== YOUR TASK ==
Copy, from the data below, every line that has "Typography" in it.

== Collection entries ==
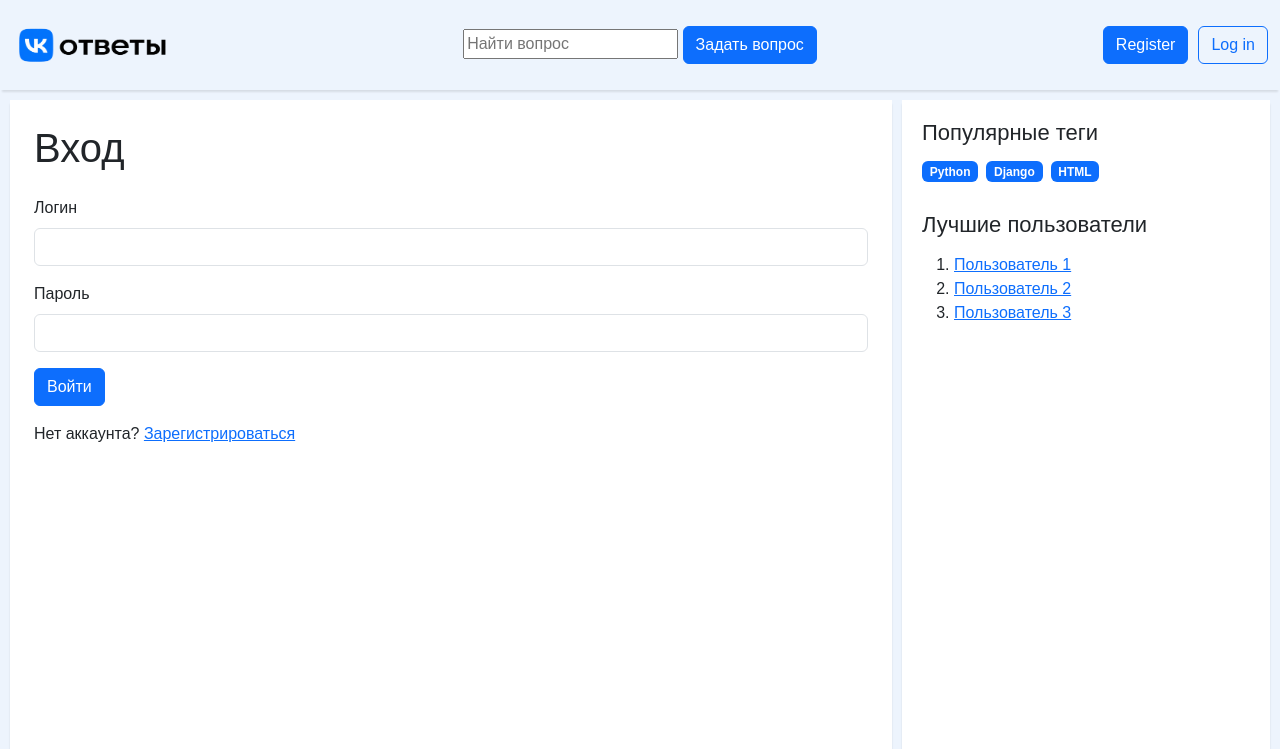
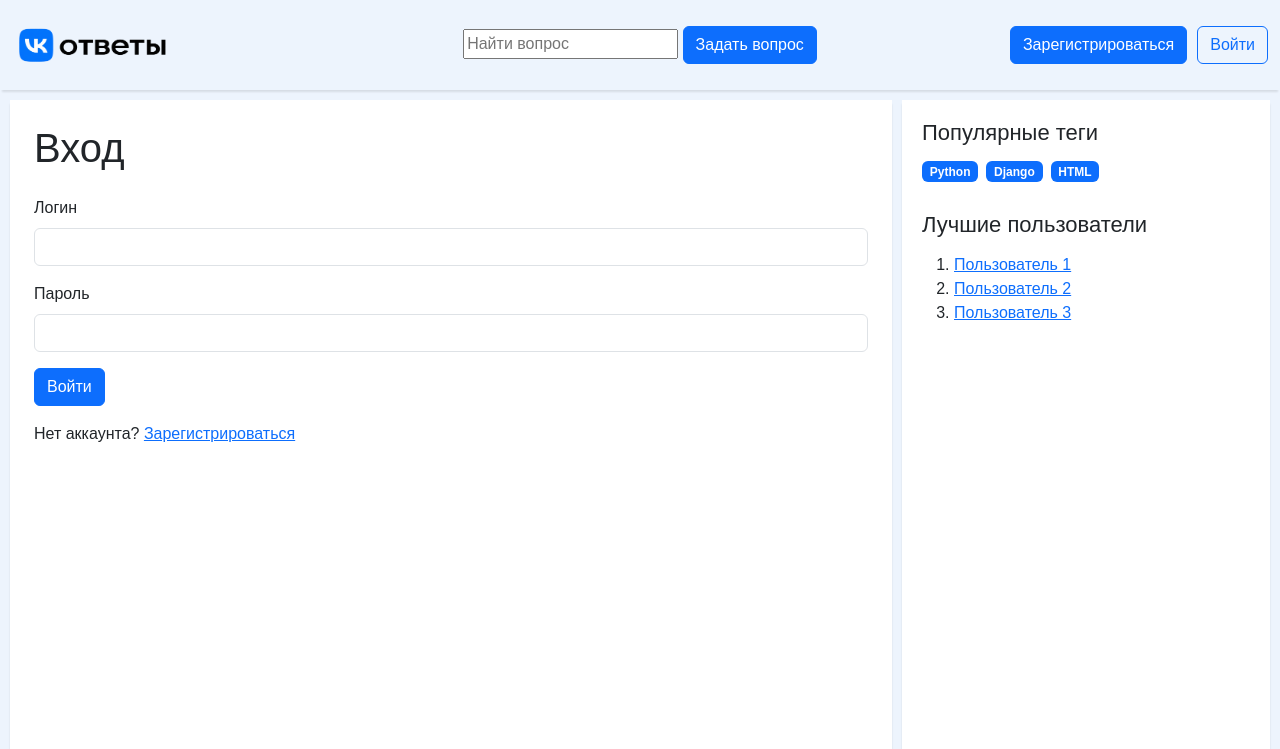
Before and after one commit to Pugovkin-Miroslav/2026-VK-EDU-Web-11-Pugovkin-M, a Django app: page /login/ in a window 1280 px wide. Shown: the top 749 px of the page. Run offline with Django 5.2, Linux system fonts and the light colour scheme; some libraries are stand-ins or nearby versions.

Commit message:
выполнил указание начальника насчет кнопок авторизации

```diff
--- a/core/templates/core/includes/header.html
+++ b/core/templates/core/includes/header.html
@@ -41,8 +41,8 @@
             <a href="{% url 'questions:ask' %}" class="btn btn-primary">Задать вопрос</a>
         </div>
         <nav class="header-auth" aria-label="Авторизация">
-            <a href="{% url 'core:signup' %}" class="btn btn-primary">Register</a>
-            <a href="{% url 'core:login' %}" class="btn btn-outline-primary">Log in</a>
+            <a href="{% url 'core:signup' %}" class="btn btn-primary">Зарегистрироваться</a>
+            <a href="{% url 'core:login' %}" class="btn btn-outline-primary">Войти</a>
         </nav>
     {% endif %}
 </header>
```
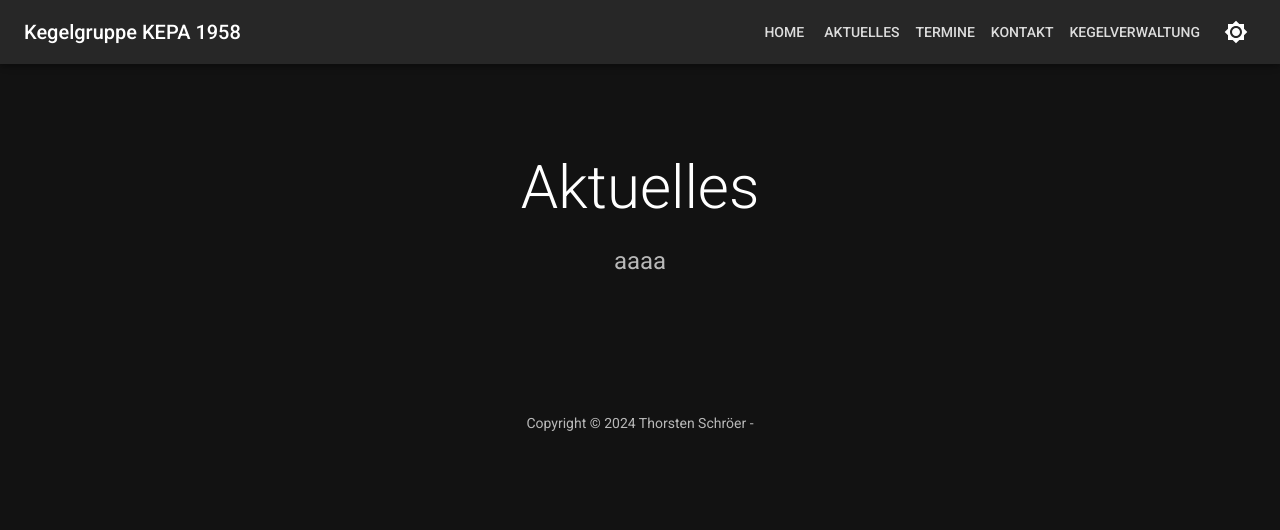
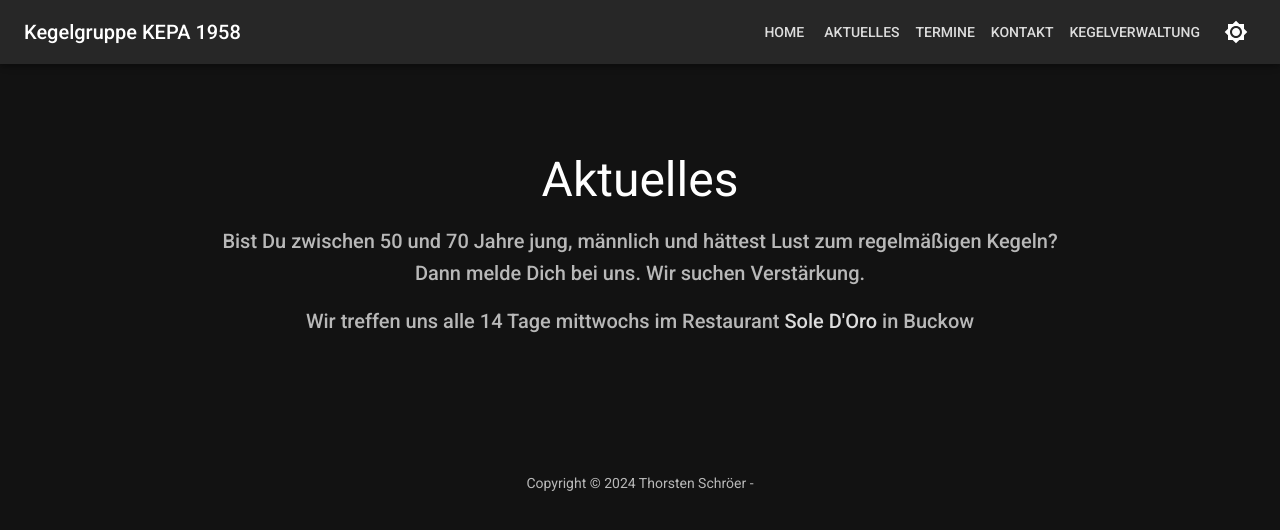
Before and after one commit to tschroeer72/KEPAHomepageReact, a Next.js app: page /aktuelles in a window 1280 px wide. Shown: the top 530 px of the page. Built offline with nearby package versions, Linux system fonts and the light colour scheme.

Commit message:
Page Aktuelles geändert

```diff
--- a/app/aktuelles/page.tsx
+++ b/app/aktuelles/page.tsx
@@ -16,9 +16,9 @@ export default function Page() {
         pb: 6,
       }}
     >
-      <Container maxWidth="sm">
+      <Container maxWidth="md">
         <Typography
-          variant="h2"
+          variant="h3"
           align="center"
           color="text.primary"
           gutterBottom
@@ -26,12 +26,25 @@ export default function Page() {
           Aktuelles
         </Typography>
         <Typography
-          variant="h5"
+          variant="h6"
           align="center"
           color="text.secondary"
           paragraph
         >
-          aaaa
+          Bist Du zwischen 50 und 70 Jahre jung, männlich und hättest Lust zum
+          regelmäßigen Kegeln? Dann melde Dich bei uns. Wir suchen Verstärkung.
+        </Typography>
+        <Typography
+          variant="h6"
+          align="center"
+          color="text.secondary"
+          paragraph
+        >
+          Wir treffen uns alle 14 Tage mittwochs im Restaurant{" "}
+          <a href="https://www.soledoro.de/" target="_blank">
+            Sole D'Oro
+          </a>{" "}
+          in Buckow
         </Typography>
       </Container>
     </Box>
--- /dev/null
+++ b/app/kontakt/IMailData.ts
@@ -0,0 +1,5 @@
+interface IMailData {
+  name: string;
+  tel: string;
+  message: string;
+}
--- a/app/kontakt/page.tsx
+++ b/app/kontakt/page.tsx
@@ -5,7 +5,7 @@ import Typography from "@mui/material/Typography";
 import Container from "@mui/material/Container";
 import { Grid, TextField } from "@mui/material";
 import Button from "@mui/material/Button";
-import { useRef } from "react";
+import { useState } from "react";
 
 /*export const metadata = {
   title: "Aktuelles",
@@ -13,9 +13,7 @@ import { useRef } from "react";
 };*/
 
 export default function Page() {
-  // const name = useRef<HTMLDivElement>();
-  // const tel = useRef<HTMLDivElement>();
-  // const mess = useRef<HTMLDivElement>();
+  const [mailData, setMailData] = useState<IMailData>();
 
   return (
     <>
```
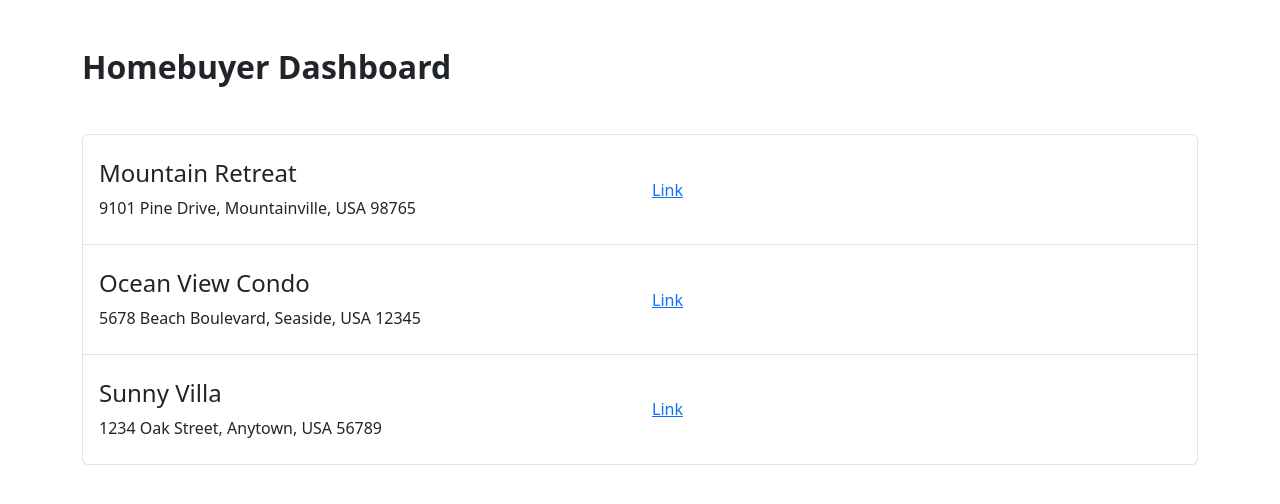
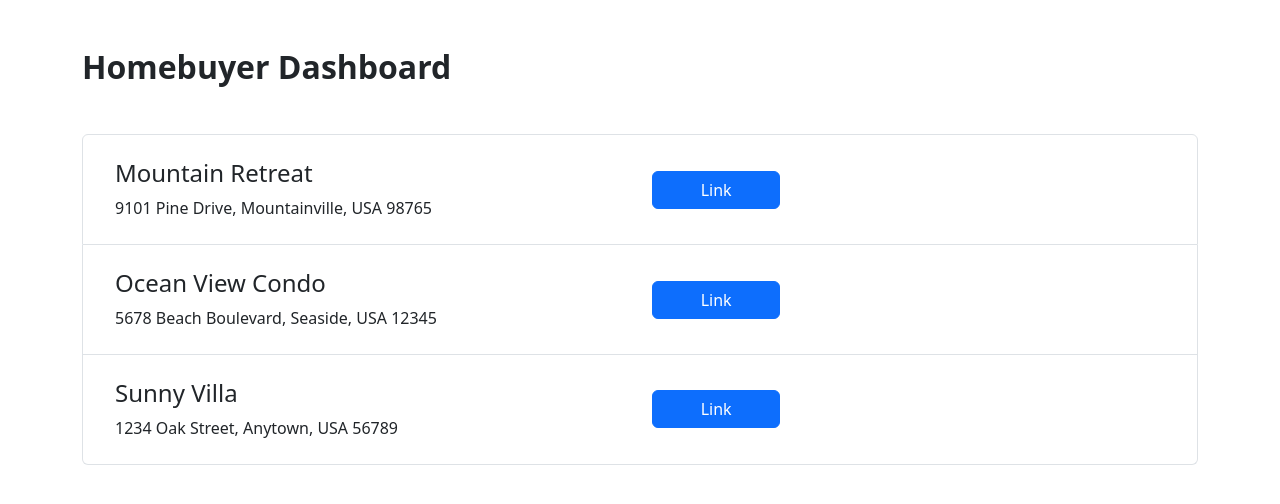
Before and after one commit to DataRohit/Django-RealEstate, a Django app: template realestate/templates/core/homebuyerHome.html in a window 1280 px wide. Shown: the part 56-560 px from the top of the page. Run offline with Django 4.2, Linux system fonts and the light colour scheme; the template is opened without the code that fills it: values that come from a table or form of the project are taken from there, others are empty; data comes from the database, SQL or seed files in the repository; some libraries are stand-ins or nearby versions.

Commit message:
Template Updated

```diff
--- a/realestate/templates/core/homebuyerHome.html
+++ b/realestate/templates/core/homebuyerHome.html
@@ -10,14 +10,16 @@
         <ul class="list-group mt-5">
             {% for home in house %}
                 <li class="list-group-item">
-                    <div class="row d-flex align-items-center my-3">
+                    <div class="row d-flex align-items-center my-3 mx-1">
                         <div class="col-sm-6">
                             <h4>{{ home }}</h4>
                             <p class="m-0">{{ home.address }}</p>
                         </div>
                         <div class="col-sm-6">
                             <p class="m-0">
-                                <a href="{{ home.evaluation_url }}">Link</a>
+                                <a href="{{ home.evaluation_url }}"
+                                   role="button"
+                                   class="btn btn-primary w-25">Link</a>
                             </p>
                         </div>
                     </div>
```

== SOLUTION TO THIS EXERCISE ==
         <Typography
         </Typography>
         <Typography
+        </Typography>
+        <Typography
         </Typography>
@@ -5,7 +5,7 @@ import Typography from "@mui/material/Typography";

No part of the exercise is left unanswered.